Consider it a life-lesson for the Nebraska football team.
“Sometimes in life you have to get hit in the mouth to pick up your resolve and get back to the realization that it’s ‘not just going to happen to me, for whatever reason,’ ” coach Bo Pelini said during his weekly news conference on the Monday before the Northwestern game.
“You’ve got to earn it. You get what you earn in this world.”
Two weeks before, the Huskers were hit in the mouth, and not just figuratively speaking, at Columbus, Ohio, in the form of a 63-38 loss to Ohio State.
The 63 points were the fourth-most ever allowed by Nebraska, and painfully reminiscent of the four years prior to Pelini’s arrival, when the three higher point totals were posted.
But enough of bad memories. The question now is whether the Ohio State punch in the mouth represents a life-lesson learned or – and this is the concern – a knockout blow.
If the former, the Huskers will regroup and play well on the road against a 6-1 Northwestern team, much the same as the one that upset Nebraska in Lincoln a year ago.
If the latter, well . . . no need to go there just yet. Suffice it to say, however, the Huskers probably can’t afford to get hit in the mouth again on Saturday at Evanston, Ill.
Pelini said as much following the Ohio State loss. “I just told our football team we need to win out because that’s the only way we can guarantee ourselves getting to Indianapolis.”

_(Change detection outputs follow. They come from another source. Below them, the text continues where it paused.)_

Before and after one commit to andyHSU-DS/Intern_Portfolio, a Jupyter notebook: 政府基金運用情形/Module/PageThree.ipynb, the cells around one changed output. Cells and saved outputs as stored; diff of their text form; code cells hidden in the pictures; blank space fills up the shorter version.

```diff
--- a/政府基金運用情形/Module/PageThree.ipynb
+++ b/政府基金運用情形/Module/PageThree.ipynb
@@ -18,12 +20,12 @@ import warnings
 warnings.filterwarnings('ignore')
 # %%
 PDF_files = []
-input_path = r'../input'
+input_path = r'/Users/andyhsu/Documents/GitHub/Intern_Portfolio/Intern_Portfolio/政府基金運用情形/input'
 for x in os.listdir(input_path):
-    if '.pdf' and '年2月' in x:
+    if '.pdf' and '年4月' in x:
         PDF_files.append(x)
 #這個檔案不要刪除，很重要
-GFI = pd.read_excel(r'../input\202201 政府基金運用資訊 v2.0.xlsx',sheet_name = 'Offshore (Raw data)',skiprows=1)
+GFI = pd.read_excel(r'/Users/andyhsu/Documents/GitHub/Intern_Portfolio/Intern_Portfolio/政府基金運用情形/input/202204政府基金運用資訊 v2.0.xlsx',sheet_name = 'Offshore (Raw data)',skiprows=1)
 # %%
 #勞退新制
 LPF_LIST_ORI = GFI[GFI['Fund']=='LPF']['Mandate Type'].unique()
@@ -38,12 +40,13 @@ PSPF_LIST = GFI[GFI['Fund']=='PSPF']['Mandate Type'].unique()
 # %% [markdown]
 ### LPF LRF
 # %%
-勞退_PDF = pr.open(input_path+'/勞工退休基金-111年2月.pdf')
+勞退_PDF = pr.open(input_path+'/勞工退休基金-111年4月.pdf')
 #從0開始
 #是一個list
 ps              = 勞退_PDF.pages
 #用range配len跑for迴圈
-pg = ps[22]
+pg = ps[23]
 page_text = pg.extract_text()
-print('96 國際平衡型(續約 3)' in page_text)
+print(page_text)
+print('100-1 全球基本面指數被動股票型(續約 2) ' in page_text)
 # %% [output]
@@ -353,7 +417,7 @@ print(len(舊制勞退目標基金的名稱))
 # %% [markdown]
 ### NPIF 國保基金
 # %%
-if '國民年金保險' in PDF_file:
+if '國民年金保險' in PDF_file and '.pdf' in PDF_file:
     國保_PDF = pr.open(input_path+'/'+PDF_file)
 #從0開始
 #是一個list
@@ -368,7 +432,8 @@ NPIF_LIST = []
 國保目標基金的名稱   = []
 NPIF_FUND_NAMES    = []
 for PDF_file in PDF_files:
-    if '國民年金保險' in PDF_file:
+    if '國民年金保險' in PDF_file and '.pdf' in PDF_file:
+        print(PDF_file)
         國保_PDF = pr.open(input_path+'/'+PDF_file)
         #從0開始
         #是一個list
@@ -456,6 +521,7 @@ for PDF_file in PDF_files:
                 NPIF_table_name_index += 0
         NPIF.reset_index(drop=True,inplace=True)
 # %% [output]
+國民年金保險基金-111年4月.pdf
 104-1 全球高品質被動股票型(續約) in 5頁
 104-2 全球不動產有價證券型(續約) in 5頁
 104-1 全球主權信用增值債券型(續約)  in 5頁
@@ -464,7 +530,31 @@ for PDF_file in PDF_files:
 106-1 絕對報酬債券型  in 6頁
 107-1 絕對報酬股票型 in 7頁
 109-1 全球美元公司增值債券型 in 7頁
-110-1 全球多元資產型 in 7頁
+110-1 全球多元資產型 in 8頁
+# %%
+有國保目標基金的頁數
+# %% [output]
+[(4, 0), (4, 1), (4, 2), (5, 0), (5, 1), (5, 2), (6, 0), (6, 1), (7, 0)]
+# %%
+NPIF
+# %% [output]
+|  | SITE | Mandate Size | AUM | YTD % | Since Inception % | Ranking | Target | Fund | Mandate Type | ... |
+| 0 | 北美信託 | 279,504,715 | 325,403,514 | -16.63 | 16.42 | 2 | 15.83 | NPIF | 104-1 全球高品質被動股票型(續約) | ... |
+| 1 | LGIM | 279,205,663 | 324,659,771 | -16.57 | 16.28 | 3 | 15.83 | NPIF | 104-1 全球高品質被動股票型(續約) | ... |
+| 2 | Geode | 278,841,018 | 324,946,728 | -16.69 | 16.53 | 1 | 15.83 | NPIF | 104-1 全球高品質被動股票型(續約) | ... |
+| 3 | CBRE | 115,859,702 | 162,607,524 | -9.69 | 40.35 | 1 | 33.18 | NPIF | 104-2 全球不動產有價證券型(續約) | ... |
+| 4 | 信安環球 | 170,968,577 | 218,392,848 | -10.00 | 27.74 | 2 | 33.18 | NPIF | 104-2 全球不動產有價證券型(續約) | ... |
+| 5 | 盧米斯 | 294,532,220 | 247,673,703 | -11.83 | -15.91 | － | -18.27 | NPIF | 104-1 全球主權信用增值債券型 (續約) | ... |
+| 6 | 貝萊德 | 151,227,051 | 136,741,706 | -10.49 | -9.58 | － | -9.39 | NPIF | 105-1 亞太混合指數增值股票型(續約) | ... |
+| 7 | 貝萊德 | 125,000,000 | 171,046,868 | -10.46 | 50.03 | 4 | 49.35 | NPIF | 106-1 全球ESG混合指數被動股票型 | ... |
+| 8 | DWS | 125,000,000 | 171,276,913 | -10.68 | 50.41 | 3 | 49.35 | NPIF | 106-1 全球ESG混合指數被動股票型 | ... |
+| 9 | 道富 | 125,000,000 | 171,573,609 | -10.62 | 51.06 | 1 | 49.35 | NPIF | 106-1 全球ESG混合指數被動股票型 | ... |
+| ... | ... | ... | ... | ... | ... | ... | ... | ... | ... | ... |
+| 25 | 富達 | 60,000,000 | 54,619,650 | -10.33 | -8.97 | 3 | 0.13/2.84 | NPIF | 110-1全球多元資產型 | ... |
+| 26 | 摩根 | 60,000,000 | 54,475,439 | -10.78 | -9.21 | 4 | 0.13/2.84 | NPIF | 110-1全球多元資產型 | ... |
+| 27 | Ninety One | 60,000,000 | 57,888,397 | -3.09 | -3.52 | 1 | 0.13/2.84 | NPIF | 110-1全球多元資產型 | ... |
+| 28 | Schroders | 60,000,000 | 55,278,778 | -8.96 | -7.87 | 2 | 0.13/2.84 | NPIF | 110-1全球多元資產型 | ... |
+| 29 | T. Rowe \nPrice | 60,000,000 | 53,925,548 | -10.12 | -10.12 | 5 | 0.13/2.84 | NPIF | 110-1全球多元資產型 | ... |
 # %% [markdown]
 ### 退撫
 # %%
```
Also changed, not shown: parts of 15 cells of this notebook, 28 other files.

The key word in Pelini’s challenge to his team is “guarantee.” There are other ways Nebraska could advance to the Big Ten championship game at Lucas Oil Stadium in Indianapolis on Dec. 1. But those other ways would be out of the Huskers’ control. “We have to take control of it because no one else is going to give it to us,” said senior tight end Ben Cotton.
Five of the remaining six games, including the next three, are against Legends Division teams.
The win-out challenge seemed out of character for Pelini, whose emphasis on process precludes looking beyond the day’s practice, much less the remaining regular-season games.
“Trust me, my message to our football team two weeks ago and what it is today is no different,” Pelini said. “I was just making the comment that if we win out, it takes care of itself, period. That doesn’t change my day-to-day message for our football team. I have never talked about what’s ahead or a championship here or let’s go here, let’s do this. For me, it’s a consistent message. It’s about today.
“That has never changed. Our team fully understands that.”
Just to be sure, some Husker seniors called a players-only meeting last week, further evidence of what could become a season on the brink.
“We need the coaches just like they need us,” said sophomore wide receiver Kenny Bell. “But there comes a point that the men of the team need to come together and say, ‘This is the thing . . . we need to be done,’ because when you hear a coach say it every day for 10, 11, 12 months, it just starts to become noise sometimes, so it’s hard to focus on what they’re trying to say.”
What Pelini said was the Huskers needed to win out in order to control their own destiny.
“We, as a team, know what we’ve got to do,” senior wide receiver Tim Marlowe said. “We didn’t need Bo to say it. We know we’ve got to win out.
“Obviously, there’s other ways to do it, but if we just win the next six games, we’ll be in Indianapolis, and that’s where we ultimately want to be.”
First, however, they’ll be in Evanston, trying to avoid getting hit in the mouth again.
“That’s the greatest challenge you have as a football coach,” said Pelini. “It’s how you get 140 guys every week going in the exact same direction, preparing a certain way, believing everything you say, having total respect for the game and your job and everything that goes into it to prepare yourself for that particular week.”
That’s Pelini’s life-lesson. And that’s a constant.